Three days before the vote, Nuttall’s campaign is facing yet another setback: Two UKIP party chairmen in Liverpool have resigned in protest of his false Hillsborough claim. But even if UKIP bombs, it’s not at all clear that Labour will benefit most. “Stoke,” says Fred Hughes, “is looking for a new identity.” Walking through Hanley town center we bump into Daniel Jellyman, the young chairman of the local Tory Party and deputy leader of the council. He’s been out leafleting for the Tory candidate, a Stoke man born and bred, and he’s very cheerful. Stoke’s an up-and-coming place, he says, one of the youngest cities in the UK. The Tory government has given the city an “enterprise zone,” six new buildings on the main road into town, with 1,000 jobs in place and 8,000 more promised in ceramics, engineering, and “some of your bread and butter jobs”—another distribution warehouse. They’re also building new housing in that cleared Labour zone, all private, some to rent and some to buy. And added together, the UKIP and Conservative votes here at the last election exceeded 45 percent.

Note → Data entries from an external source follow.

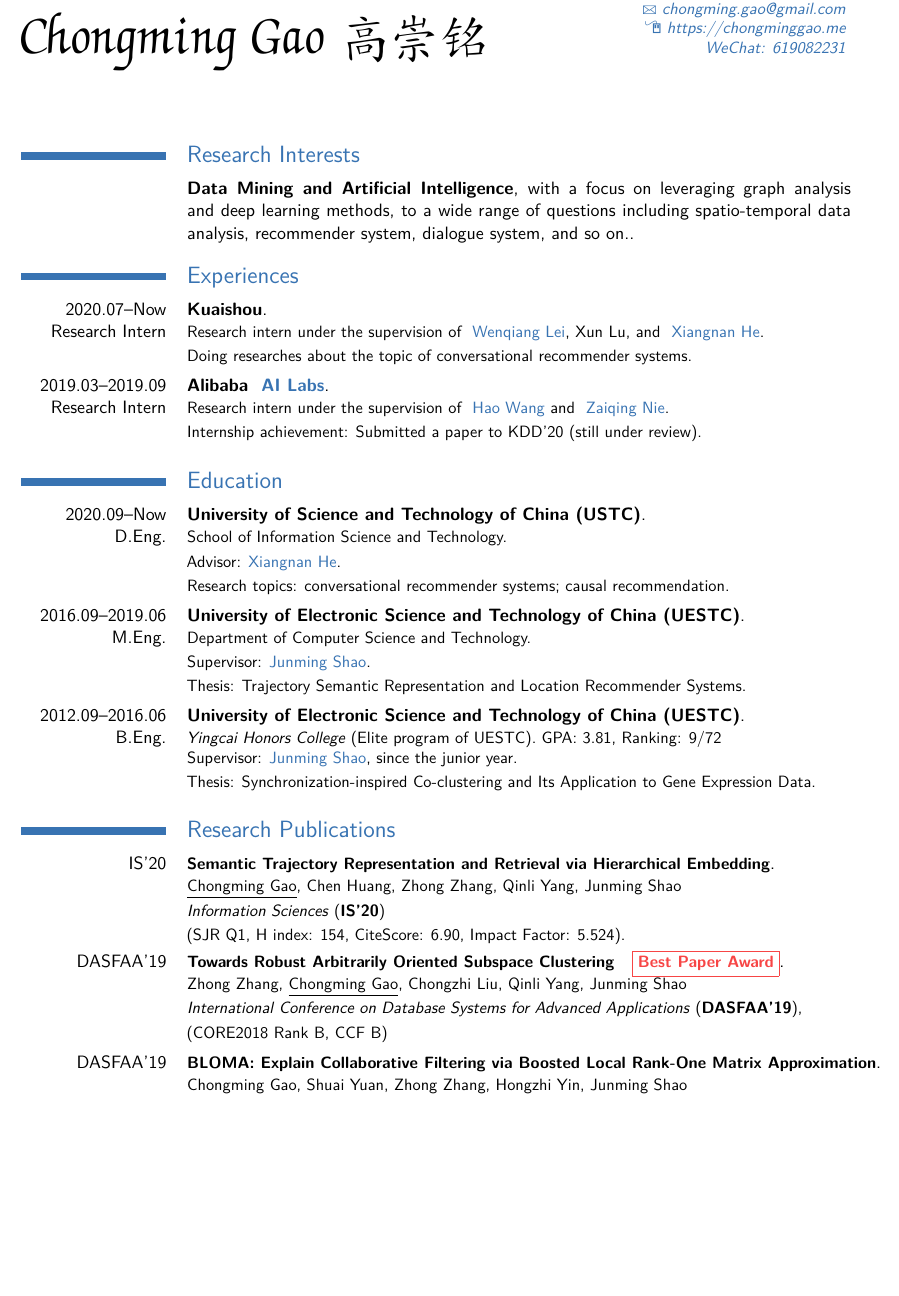
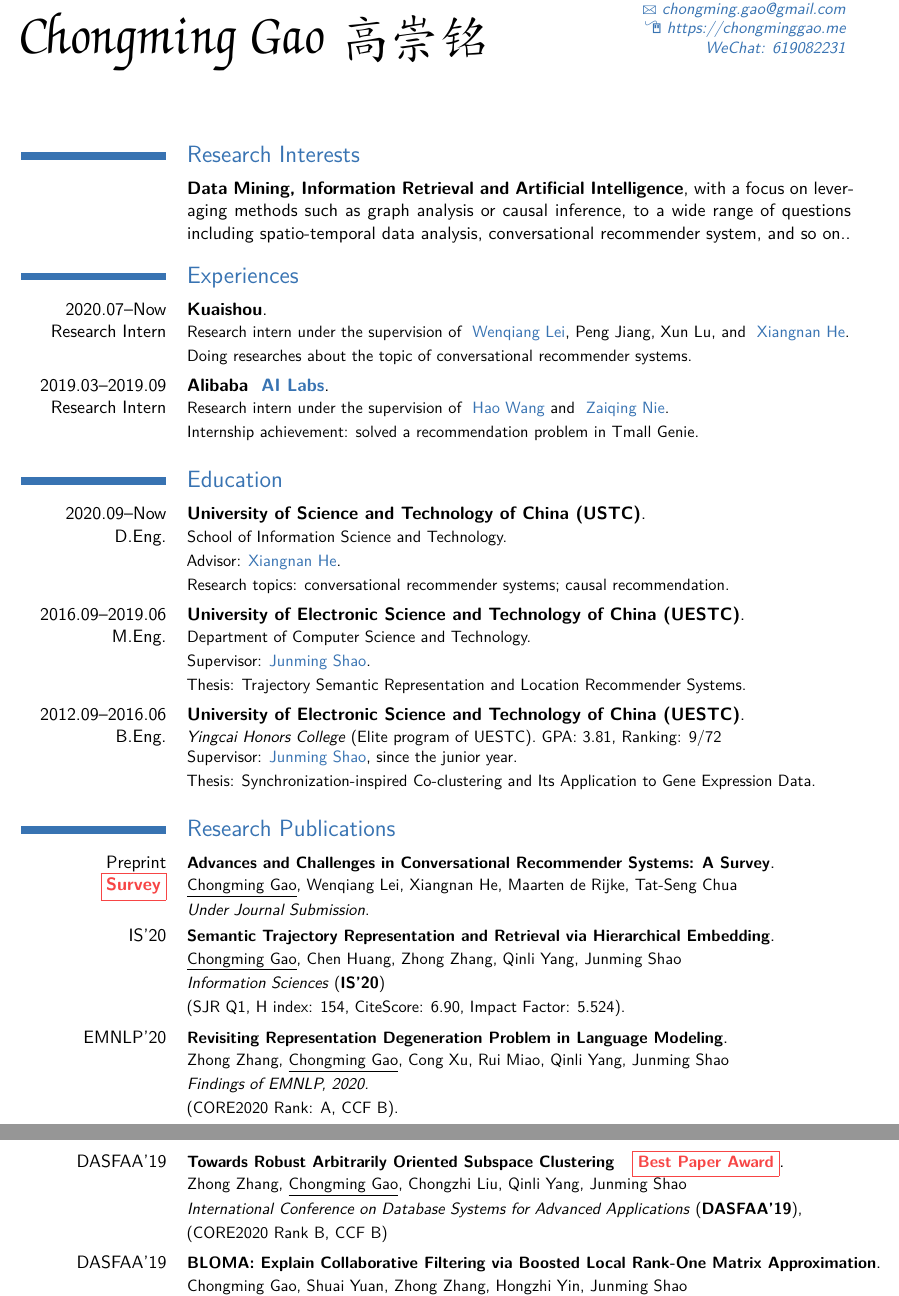
Before and after one commit to chongminggao/Homepage-ChongmingGAO, a LaTeX CV (files/resume/Chongming Gao(高崇铭)-USTC-15008242302.tex): part of page 1 of 2 before the commit and two parts of pages 1 and 2 of 2 after it, the two joined at a grey line, cut so that both start at the same text, the shorter picture padded with empty space. Compiled offline with XeLaTeX; a missing font is replaced by an installed copy or a similar font.

Commit message:
更新简历

```diff
--- a/files/resume/Chongming Gao(高崇铭)-USTC-15008242302.tex
+++ b/files/resume/Chongming Gao(高崇铭)-USTC-15008242302.tex
@@ -113,7 +113,7 @@
 % \vspace{-7mm}
 \section{Research Interests}
 
-\cventry{}{Data Mining and Artificial Intelligence}{}{}{with a focus on leveraging graph analysis and deep learning methods, to a wide range of questions including spatio-temporal data analysis, recommender system, dialogue system, and so on.}{}
+\cventry{}{Data Mining, Information Retrieval and Artificial Intelligence}{}{}{with a focus on leveraging methods such as graph analysis or causal inference, to a wide range of questions including spatio-temporal data analysis, conversational recommender system, and so on.}{}
 
 
 \section{Experiences}
@@ -124,12 +124,12 @@
 % \vspace{1mm}
 
 
-\cventry{2020.07--Now\\ Research Intern}{Kuaishou}{}{}{}{Research intern under the supervision of \href{https://scholar.google.com/citations?user=qexdxuEAAAAJ&hl=en}{\blue{Wenqiang Lei}}, Xun Lu, and \href{http://staff.ustc.edu.cn/~hexn/}{\blue{Xiangnan He}}.\vspace{1mm}\\
+\cventry{2020.07--Now\\ Research Intern}{Kuaishou}{}{}{}{Research intern under the supervision of \href{https://scholar.google.com/citations?user=qexdxuEAAAAJ&hl=en}{\blue{Wenqiang Lei}}, Peng Jiang, Xun Lu, and \href{http://staff.ustc.edu.cn/~hexn/}{\blue{Xiangnan He}}.\vspace{1mm}\\
 Doing researches about the topic of conversational recommender systems.}
 \vspace{1mm}
 
 \cventry{2019.03--2019.09\\ Research Intern}{Alibaba \href{https://damo.alibaba.com/labs/ai?lang=en}{\blue{AI Labs}}}{}{}{}{Research intern under the supervision of \href{https://scholar.google.com/citations?user=N4rQYDAAAAAJ&hl=en}{\blue{Hao Wang}} and \href{http://www.zaiqing.net/}{\blue{Zaiqing Nie}}.\vspace{1mm}\\
-Internship achievement: Submitted a paper to KDD'20 (still under review).}
+Internship achievement: solved a recommendation problem in Tmall Genie.}
 \vspace{1mm}
 
 
@@ -171,22 +171,32 @@ Thesis: Synchronization-inspired Co-clustering and Its Application to Gene Expre
 
 % \cventry{ICDM'20\\Under Review }{*\small A paper about identifying users behind shared account}{}{}{}{\small \underline{Chongming Gao}, Hao Wang, Junliang Yu, Yong Cao, Zaiqing Nie, Hongzhi Yin\vspace{1mm}\\
 % Submitted to \emph{IEEE International Conference on Data Mining} (\textbf{ICDM'20})\vspace{1mm}\\
-% (CORE2018 Rank A*, CCF B), still under review.}
+% (CORE2020 Rank A*, CCF B), still under review.}
+
+\cventry{Preprint\\\red{\fbox{\textbf{Survey}}}}{\small Advances and Challenges in Conversational Recommender Systems: A Survey}{}{}{}{\small \underline{Chongming Gao}, Wenqiang Lei, Xiangnan He,  Maarten de Rijke, Tat-Seng Chua\vspace{1mm}\\
+\emph{Under Journal Submission}.}
+\vspace{1mm}
 
 \cventry{IS'20}{\small Semantic Trajectory Representation and Retrieval via Hierarchical Embedding}{}{}{}{\small \underline{Chongming Gao}, Chen Huang, Zhong Zhang, Qinli Yang, Junming Shao\vspace{1mm}\\
 \emph{Information Sciences} (\textbf{IS'20})\vspace{1mm}\\
 (SJR Q1, H index: 154, CiteScore: 6.90, Impact Factor: 5.524).}
+\vspace{1mm}
+
+\cventry{EMNLP'20}{\small Revisiting Representation Degeneration Problem in Language Modeling}{}{}{}{\small Zhong Zhang, \underline{Chongming Gao}, Cong Xu, Rui Miao, Qinli Yang, Junming Shao\vspace{1mm}\\
+\emph{Findings of EMNLP, 2020.}\vspace{1mm}\\
+(CORE2020 Rank: A, CCF B).}
+\vspace{1mm}
 
 \cventry{DASFAA'19}{\small Towards Robust Arbitrarily Oriented Subspace Clustering \red{
 \fbox{Best Paper Award}}}{}{}{}{\small Zhong Zhang, \underline{Chongming Gao}, Chongzhi Liu, Qinli Yang, Junming Shao\vspace{1mm}\\
  \emph{International Conference on Database Systems for Advanced Applications} (\textbf{DASFAA'19}), \vspace{1mm}\\
-(CORE2018 Rank B, CCF B)}
+(CORE2020 Rank B, CCF B)}
 \vspace{1mm}
 
 
 \cventry{DASFAA'19}{\small \mbox{BLOMA: Explain Collaborative Filtering via Boosted Local Rank-One Matrix Approximation}}{}{}{}{\small \underline{Chongming Gao}, Shuai Yuan, Zhong Zhang, Hongzhi Yin, Junming Shao\vspace{1mm}\\
  \emph{International Conference on Database Systems for Advanced Applications} (\textbf{DASFAA'19}), \vspace{1mm}\\
-(CORE2018 Rank B, CCF B)}
+(CORE2020 Rank B, CCF B)}
 \vspace{1mm}
 
 \cventry{KBS'19}{\small Semantic Trajectory Compression via Multi-resolution Synchronization-based Clustering}{}{}{}{\small \underline{Chongming Gao}, Yi Zhao, Ruizhi Wu, Qinli Yang, Junming Shao\vspace{1mm}\\
```
Also changed, not shown: files/resume/高崇铭-中科大-15008242302.tex (+20 -6 lines), files/resume/Chongming Gao(高崇铭)-USTC-15008242302.pdf, files/resume/高崇铭-中科大-15008242302.pdf, files/resume/Chongming Gao(高崇铭)-USTC-15008242302.tex (10 more changed lines), 1 other file.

With her right-leaning commitment to a hard Brexit, prioritizing ending the free movement of people ahead of staying in the single market, Prime Minister Theresa May is positioning her party to claim UKIP’s territory should it fade away—including territory that once belonged to Labour. If Labour succeeds in holding Stoke and Copeland, it will be a defensive victory. For at least the next two years, British politics will be dominated by the Brexit negotiations. Split over Europe and weakened by Jeremy Corbyn’s limp and divisive leadership, Labour has so far been unable to influence that debate in Westminster, losing every one of its amendments to the bill triggering the Brexit process. The people of Stoke are, as they say here, understandably mardy. They need jobs, housing, education, a working health service, respect and, as Brexit bites, representation in Parliament that truly understands and stands up for their interests. If Labour can’t offer them that before the next election, it may not get another chance.